Problem »
Would you write out the entries that follow word for word, omitting any images?
++++++
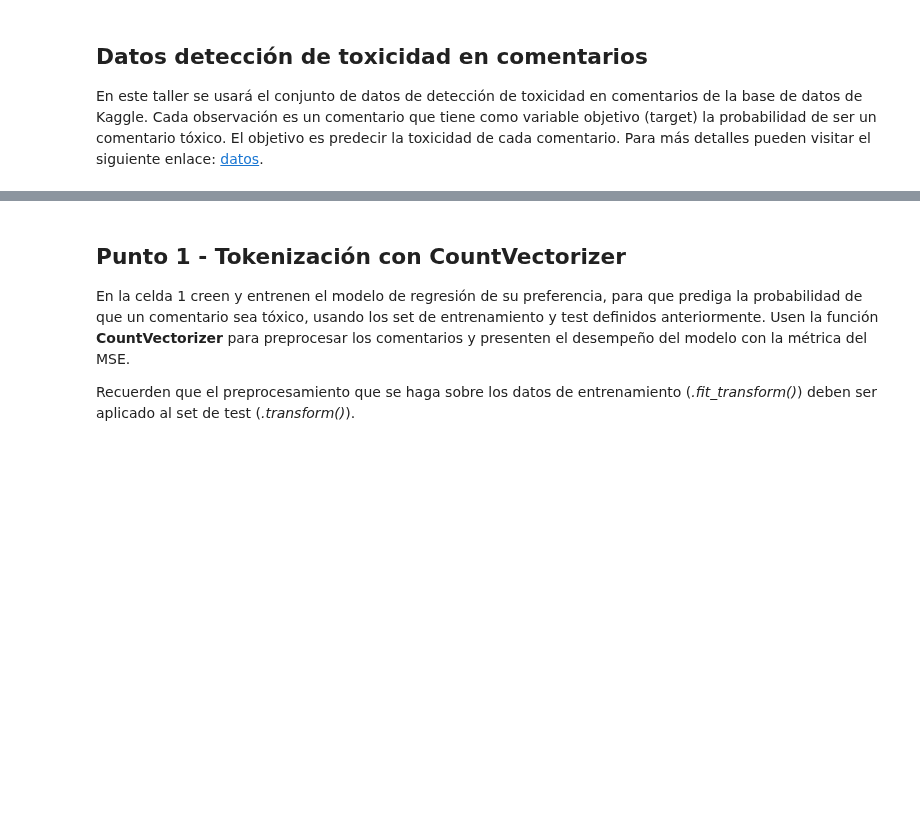
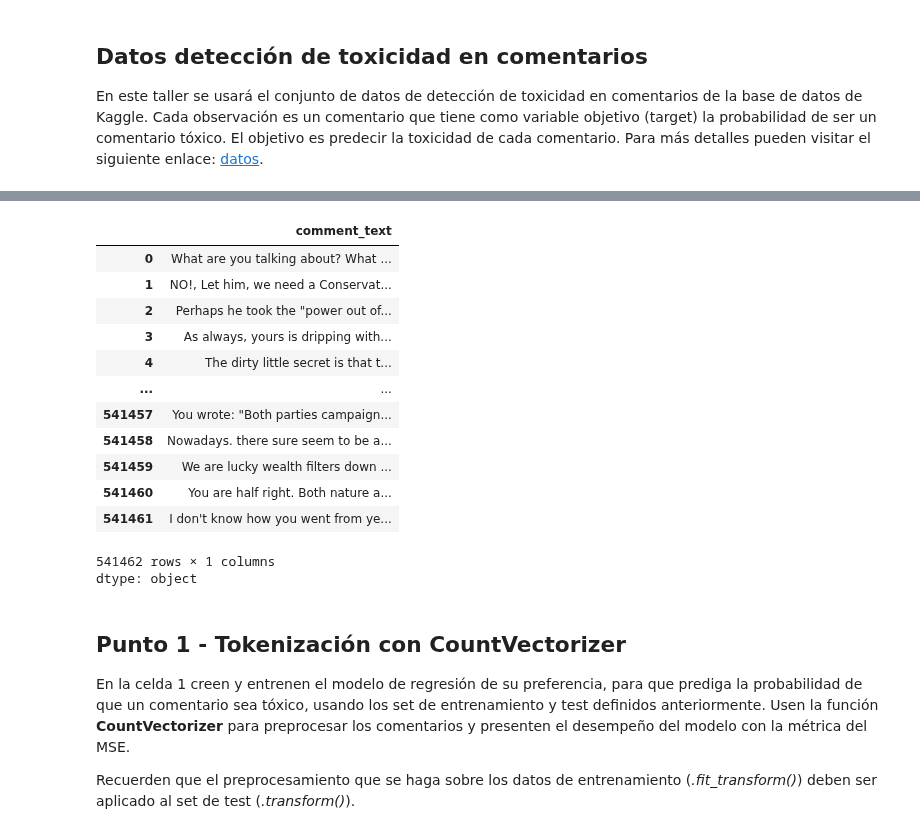
Before and after one commit to catalina-lara/ML-NLP, a Jupyter notebook: Semana 4/S4TC1_Tokenizacion.ipynb, the cells around one changed output, grey strips where cells are left out. Cells and saved outputs as stored; diff of their text form; code cells hidden in the pictures; blank space fills up the shorter version.

```diff
--- a/Semana 4/S4TC1_Tokenizacion.ipynb
+++ b/Semana 4/S4TC1_Tokenizacion.ipynb
@@ -44,6 +70,23 @@ X = df.comment_text
 # %%
 # Separación de datos en set de entrenamiento y test
 X_train, X_test, y_train, y_test = train_test_split(X, y, test_size=0.33, random_state=42)
+# %%
+X
+# %% [output]
+|  | comment_text |
+| 0 | What are you talking about? What ... |
+| 1 | NO!, Let him, we need a Conservat... |
+| 2 | Perhaps he took the "power out of... |
+| 3 | As always, yours is dripping with... |
+| 4 | The dirty little secret is that t... |
+| ... | ... |
+| 541457 | You wrote: "Both parties campaign... |
+| 541458 | Nowadays. there sure seem to be a... |
+| 541459 | We are lucky wealth filters down ... |
+| 541460 | You are half right. Both nature a... |
+| 541461 | I don't know how you went from ye... |
+541462 rows × 1 columns
+dtype: object
 # %% [markdown]
 ## Punto 1 - Tokenización con CountVectorizer
 
```
Also changed, not shown: parts of 17 cells of this notebook.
++++++
Reply »
Before and after one commit to catalina-lara/ML-NLP, a Jupyter notebook: Semana 4/S4TC1_Tokenizacion.ipynb, the cells around one changed output, grey strips where cells are left out. Cells and saved outputs as stored; diff of their text form; code cells hidden in the pictures; blank space fills up the shorter version.

```diff
--- a/Semana 4/S4TC1_Tokenizacion.ipynb
+++ b/Semana 4/S4TC1_Tokenizacion.ipynb
@@ -44,6 +70,23 @@ X = df.comment_text
 # %%
 # Separación de datos en set de entrenamiento y test
 X_train, X_test, y_train, y_test = train_test_split(X, y, test_size=0.33, random_state=42)
+# %%
+X
+# %% [output]
+|  | comment_text |
+| 0 | What are you talking about? What ... |
+| 1 | NO!, Let him, we need a Conservat... |
+| 2 | Perhaps he took the "power out of... |
+| 3 | As always, yours is dripping with... |
+| 4 | The dirty little secret is that t... |
+| ... | ... |
+| 541457 | You wrote: "Both parties campaign... |
+| 541458 | Nowadays. there sure seem to be a... |
+| 541459 | We are lucky wealth filters down ... |
+| 541460 | You are half right. Both nature a... |
+| 541461 | I don't know how you went from ye... |
+541462 rows × 1 columns
+dtype: object
 # %% [markdown]
 ## Punto 1 - Tokenización con CountVectorizer
 
```
Also changed, not shown: parts of 17 cells of this notebook.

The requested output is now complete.